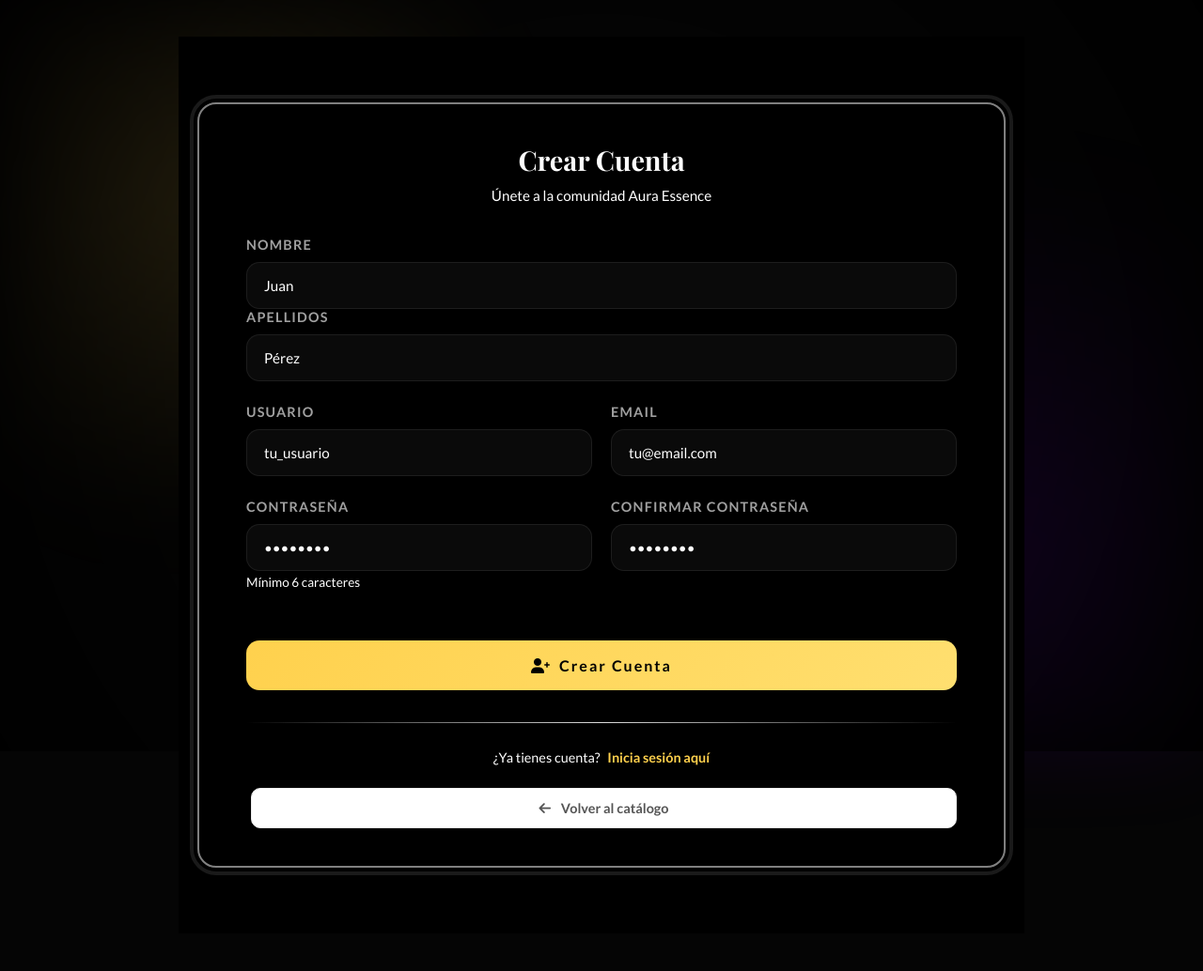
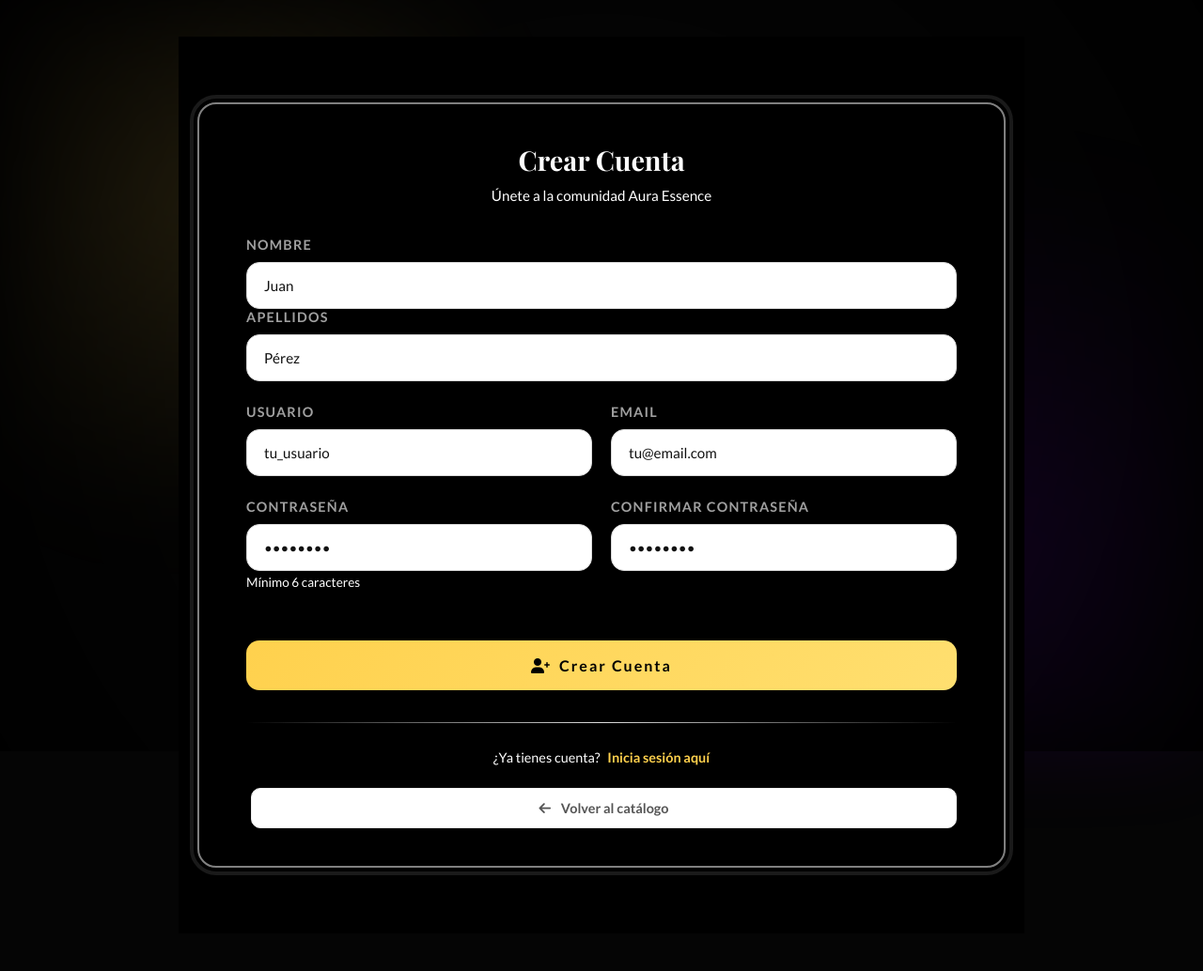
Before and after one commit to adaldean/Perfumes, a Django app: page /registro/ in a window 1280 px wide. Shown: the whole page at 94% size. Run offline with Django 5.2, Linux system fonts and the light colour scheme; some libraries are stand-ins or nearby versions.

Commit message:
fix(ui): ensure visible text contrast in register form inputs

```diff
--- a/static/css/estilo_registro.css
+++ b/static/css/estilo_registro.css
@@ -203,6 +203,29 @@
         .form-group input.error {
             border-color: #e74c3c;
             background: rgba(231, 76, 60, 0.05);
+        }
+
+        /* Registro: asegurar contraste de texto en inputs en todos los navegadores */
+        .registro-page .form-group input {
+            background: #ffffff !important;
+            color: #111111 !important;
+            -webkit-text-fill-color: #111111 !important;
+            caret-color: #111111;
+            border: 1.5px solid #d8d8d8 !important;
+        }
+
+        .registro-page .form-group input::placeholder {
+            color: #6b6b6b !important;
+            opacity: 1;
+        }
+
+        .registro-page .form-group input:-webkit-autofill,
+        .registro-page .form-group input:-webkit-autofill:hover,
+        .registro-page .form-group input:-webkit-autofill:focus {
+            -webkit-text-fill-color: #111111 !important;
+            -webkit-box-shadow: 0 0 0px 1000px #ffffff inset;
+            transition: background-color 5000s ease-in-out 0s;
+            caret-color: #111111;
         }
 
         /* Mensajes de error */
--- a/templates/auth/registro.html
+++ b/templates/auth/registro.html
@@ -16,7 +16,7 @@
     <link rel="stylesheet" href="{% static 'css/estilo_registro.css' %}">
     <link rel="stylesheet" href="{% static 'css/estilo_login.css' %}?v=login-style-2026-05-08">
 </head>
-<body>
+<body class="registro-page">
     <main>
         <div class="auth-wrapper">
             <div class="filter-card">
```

- _INSTRUCTIONS TO FOLLOW_: The listing above is to be written out again exactly, with its pictures omitted.

- _ANSWER BOX_:
Before and after one commit to adaldean/Perfumes, a Django app: page /registro/ in a window 1280 px wide. Shown: the whole page at 94% size. Run offline with Django 5.2, Linux system fonts and the light colour scheme; some libraries are stand-ins or nearby versions.

Commit message:
fix(ui): ensure visible text contrast in register form inputs

```diff
--- a/static/css/estilo_registro.css
+++ b/static/css/estilo_registro.css
@@ -203,6 +203,29 @@
         .form-group input.error {
             border-color: #e74c3c;
             background: rgba(231, 76, 60, 0.05);
+        }
+
+        /* Registro: asegurar contraste de texto en inputs en todos los navegadores */
+        .registro-page .form-group input {
+            background: #ffffff !important;
+            color: #111111 !important;
+            -webkit-text-fill-color: #111111 !important;
+            caret-color: #111111;
+            border: 1.5px solid #d8d8d8 !important;
+        }
+
+        .registro-page .form-group input::placeholder {
+            color: #6b6b6b !important;
+            opacity: 1;
+        }
+
+        .registro-page .form-group input:-webkit-autofill,
+        .registro-page .form-group input:-webkit-autofill:hover,
+        .registro-page .form-group input:-webkit-autofill:focus {
+            -webkit-text-fill-color: #111111 !important;
+            -webkit-box-shadow: 0 0 0px 1000px #ffffff inset;
+            transition: background-color 5000s ease-in-out 0s;
+            caret-color: #111111;
         }
 
         /* Mensajes de error */
--- a/templates/auth/registro.html
+++ b/templates/auth/registro.html
@@ -16,7 +16,7 @@
     <link rel="stylesheet" href="{% static 'css/estilo_registro.css' %}">
     <link rel="stylesheet" href="{% static 'css/estilo_login.css' %}?v=login-style-2026-05-08">
 </head>
-<body>
+<body class="registro-page">
     <main>
         <div class="auth-wrapper">
             <div class="filter-card">
```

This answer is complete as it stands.